» **Work order**
Write the data out again, exactly as given.

Extracted information START

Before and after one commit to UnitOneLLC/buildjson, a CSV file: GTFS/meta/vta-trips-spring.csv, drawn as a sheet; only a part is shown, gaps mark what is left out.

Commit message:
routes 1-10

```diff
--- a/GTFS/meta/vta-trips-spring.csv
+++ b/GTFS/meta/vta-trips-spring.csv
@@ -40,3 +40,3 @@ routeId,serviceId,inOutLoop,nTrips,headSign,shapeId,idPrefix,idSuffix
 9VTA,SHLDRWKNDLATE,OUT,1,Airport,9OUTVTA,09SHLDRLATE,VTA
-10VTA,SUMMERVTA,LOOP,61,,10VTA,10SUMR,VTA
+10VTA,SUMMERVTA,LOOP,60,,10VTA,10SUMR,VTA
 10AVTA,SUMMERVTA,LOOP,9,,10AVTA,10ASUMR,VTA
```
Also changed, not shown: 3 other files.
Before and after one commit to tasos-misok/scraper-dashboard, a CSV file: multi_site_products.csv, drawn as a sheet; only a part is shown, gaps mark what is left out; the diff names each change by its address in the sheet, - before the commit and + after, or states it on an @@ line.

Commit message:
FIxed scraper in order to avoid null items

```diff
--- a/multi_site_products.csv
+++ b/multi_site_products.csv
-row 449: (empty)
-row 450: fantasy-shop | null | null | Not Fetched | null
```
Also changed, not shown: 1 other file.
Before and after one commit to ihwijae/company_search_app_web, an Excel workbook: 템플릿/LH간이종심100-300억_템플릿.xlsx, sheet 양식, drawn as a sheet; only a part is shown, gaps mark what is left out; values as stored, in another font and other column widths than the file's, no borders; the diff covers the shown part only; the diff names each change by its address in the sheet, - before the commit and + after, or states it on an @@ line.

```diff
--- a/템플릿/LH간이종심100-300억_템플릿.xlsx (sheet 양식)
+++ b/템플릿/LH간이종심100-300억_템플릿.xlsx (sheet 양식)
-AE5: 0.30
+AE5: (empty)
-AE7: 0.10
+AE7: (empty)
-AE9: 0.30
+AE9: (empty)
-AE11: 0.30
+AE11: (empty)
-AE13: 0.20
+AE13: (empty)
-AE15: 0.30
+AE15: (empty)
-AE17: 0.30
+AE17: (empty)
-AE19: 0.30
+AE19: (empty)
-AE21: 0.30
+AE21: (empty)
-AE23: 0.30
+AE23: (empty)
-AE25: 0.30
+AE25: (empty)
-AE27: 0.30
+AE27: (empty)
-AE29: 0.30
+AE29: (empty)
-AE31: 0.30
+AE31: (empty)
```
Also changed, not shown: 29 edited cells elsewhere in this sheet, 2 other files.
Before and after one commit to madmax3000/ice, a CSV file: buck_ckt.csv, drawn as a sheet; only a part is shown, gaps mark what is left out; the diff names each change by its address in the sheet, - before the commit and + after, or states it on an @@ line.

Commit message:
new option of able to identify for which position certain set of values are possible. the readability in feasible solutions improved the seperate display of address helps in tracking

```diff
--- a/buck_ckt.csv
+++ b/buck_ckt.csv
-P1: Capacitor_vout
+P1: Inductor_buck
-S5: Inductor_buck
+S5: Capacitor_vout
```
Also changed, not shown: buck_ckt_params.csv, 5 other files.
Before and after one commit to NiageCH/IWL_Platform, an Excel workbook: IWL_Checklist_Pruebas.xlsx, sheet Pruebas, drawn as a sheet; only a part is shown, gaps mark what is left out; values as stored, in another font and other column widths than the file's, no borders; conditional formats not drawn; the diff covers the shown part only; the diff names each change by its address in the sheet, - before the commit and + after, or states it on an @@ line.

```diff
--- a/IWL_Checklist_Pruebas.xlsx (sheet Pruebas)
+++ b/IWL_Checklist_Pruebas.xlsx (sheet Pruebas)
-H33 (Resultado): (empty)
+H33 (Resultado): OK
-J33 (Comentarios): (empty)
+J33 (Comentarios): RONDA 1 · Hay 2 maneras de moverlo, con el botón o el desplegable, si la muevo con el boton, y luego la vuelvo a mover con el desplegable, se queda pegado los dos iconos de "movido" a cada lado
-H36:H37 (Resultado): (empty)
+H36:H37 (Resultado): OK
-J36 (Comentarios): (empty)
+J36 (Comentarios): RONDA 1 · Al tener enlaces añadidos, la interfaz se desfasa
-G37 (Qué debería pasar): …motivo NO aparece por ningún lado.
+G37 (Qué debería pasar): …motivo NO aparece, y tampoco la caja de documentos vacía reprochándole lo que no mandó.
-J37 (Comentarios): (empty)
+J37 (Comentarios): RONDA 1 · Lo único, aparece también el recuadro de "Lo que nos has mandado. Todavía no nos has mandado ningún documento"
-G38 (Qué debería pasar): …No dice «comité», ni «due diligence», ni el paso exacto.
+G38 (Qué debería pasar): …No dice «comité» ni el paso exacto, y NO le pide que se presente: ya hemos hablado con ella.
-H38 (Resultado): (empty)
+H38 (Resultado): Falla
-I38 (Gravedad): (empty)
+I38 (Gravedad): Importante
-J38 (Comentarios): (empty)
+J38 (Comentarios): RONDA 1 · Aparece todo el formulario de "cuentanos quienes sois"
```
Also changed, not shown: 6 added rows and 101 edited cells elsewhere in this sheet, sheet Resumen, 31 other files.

Extracted information END

» **Reply to the exercise**
Before and after one commit to UnitOneLLC/buildjson, a CSV file: GTFS/meta/vta-trips-spring.csv, drawn as a sheet; only a part is shown, gaps mark what is left out.

Commit message:
routes 1-10

```diff
--- a/GTFS/meta/vta-trips-spring.csv
+++ b/GTFS/meta/vta-trips-spring.csv
@@ -40,3 +40,3 @@ routeId,serviceId,inOutLoop,nTrips,headSign,shapeId,idPrefix,idSuffix
 9VTA,SHLDRWKNDLATE,OUT,1,Airport,9OUTVTA,09SHLDRLATE,VTA
-10VTA,SUMMERVTA,LOOP,61,,10VTA,10SUMR,VTA
+10VTA,SUMMERVTA,LOOP,60,,10VTA,10SUMR,VTA
 10AVTA,SUMMERVTA,LOOP,9,,10AVTA,10ASUMR,VTA
```
Also changed, not shown: 3 other files.
Before and after one commit to tasos-misok/scraper-dashboard, a CSV file: multi_site_products.csv, drawn as a sheet; only a part is shown, gaps mark what is left out; the diff names each change by its address in the sheet, - before the commit and + after, or states it on an @@ line.

Commit message:
FIxed scraper in order to avoid null items

```diff
--- a/multi_site_products.csv
+++ b/multi_site_products.csv
-row 449: (empty)
-row 450: fantasy-shop | null | null | Not Fetched | null
```
Also changed, not shown: 1 other file.
Before and after one commit to ihwijae/company_search_app_web, an Excel workbook: 템플릿/LH간이종심100-300억_템플릿.xlsx, sheet 양식, drawn as a sheet; only a part is shown, gaps mark what is left out; values as stored, in another font and other column widths than the file's, no borders; the diff covers the shown part only; the diff names each change by its address in the sheet, - before the commit and + after, or states it on an @@ line.

```diff
--- a/템플릿/LH간이종심100-300억_템플릿.xlsx (sheet 양식)
+++ b/템플릿/LH간이종심100-300억_템플릿.xlsx (sheet 양식)
-AE5: 0.30
+AE5: (empty)
-AE7: 0.10
+AE7: (empty)
-AE9: 0.30
+AE9: (empty)
-AE11: 0.30
+AE11: (empty)
-AE13: 0.20
+AE13: (empty)
-AE15: 0.30
+AE15: (empty)
-AE17: 0.30
+AE17: (empty)
-AE19: 0.30
+AE19: (empty)
-AE21: 0.30
+AE21: (empty)
-AE23: 0.30
+AE23: (empty)
-AE25: 0.30
+AE25: (empty)
-AE27: 0.30
+AE27: (empty)
-AE29: 0.30
+AE29: (empty)
-AE31: 0.30
+AE31: (empty)
```
Also changed, not shown: 29 edited cells elsewhere in this sheet, 2 other files.
Before and after one commit to madmax3000/ice, a CSV file: buck_ckt.csv, drawn as a sheet; only a part is shown, gaps mark what is left out; the diff names each change by its address in the sheet, - before the commit and + after, or states it on an @@ line.

Commit message:
new option of able to identify for which position certain set of values are possible. the readability in feasible solutions improved the seperate display of address helps in tracking

```diff
--- a/buck_ckt.csv
+++ b/buck_ckt.csv
-P1: Capacitor_vout
+P1: Inductor_buck
-S5: Inductor_buck
+S5: Capacitor_vout
```
Also changed, not shown: buck_ckt_params.csv, 5 other files.
Before and after one commit to NiageCH/IWL_Platform, an Excel workbook: IWL_Checklist_Pruebas.xlsx, sheet Pruebas, drawn as a sheet; only a part is shown, gaps mark what is left out; values as stored, in another font and other column widths than the file's, no borders; conditional formats not drawn; the diff covers the shown part only; the diff names each change by its address in the sheet, - before the commit and + after, or states it on an @@ line.

```diff
--- a/IWL_Checklist_Pruebas.xlsx (sheet Pruebas)
+++ b/IWL_Checklist_Pruebas.xlsx (sheet Pruebas)
-H33 (Resultado): (empty)
+H33 (Resultado): OK
-J33 (Comentarios): (empty)
+J33 (Comentarios): RONDA 1 · Hay 2 maneras de moverlo, con el botón o el desplegable, si la muevo con el boton, y luego la vuelvo a mover con el desplegable, se queda pegado los dos iconos de "movido" a cada lado
-H36:H37 (Resultado): (empty)
+H36:H37 (Resultado): OK
-J36 (Comentarios): (empty)
+J36 (Comentarios): RONDA 1 · Al tener enlaces añadidos, la interfaz se desfasa
-G37 (Qué debería pasar): …motivo NO aparece por ningún lado.
+G37 (Qué debería pasar): …motivo NO aparece, y tampoco la caja de documentos vacía reprochándole lo que no mandó.
-J37 (Comentarios): (empty)
+J37 (Comentarios): RONDA 1 · Lo único, aparece también el recuadro de "Lo que nos has mandado. Todavía no nos has mandado ningún documento"
-G38 (Qué debería pasar): …No dice «comité», ni «due diligence», ni el paso exacto.
+G38 (Qué debería pasar): …No dice «comité» ni el paso exacto, y NO le pide que se presente: ya hemos hablado con ella.
-H38 (Resultado): (empty)
+H38 (Resultado): Falla
-I38 (Gravedad): (empty)
+I38 (Gravedad): Importante
-J38 (Comentarios): (empty)
+J38 (Comentarios): RONDA 1 · Aparece todo el formulario de "cuentanos quienes sois"
```
Also changed, not shown: 6 added rows and 101 edited cells elsewhere in this sheet, sheet Resumen, 31 other files.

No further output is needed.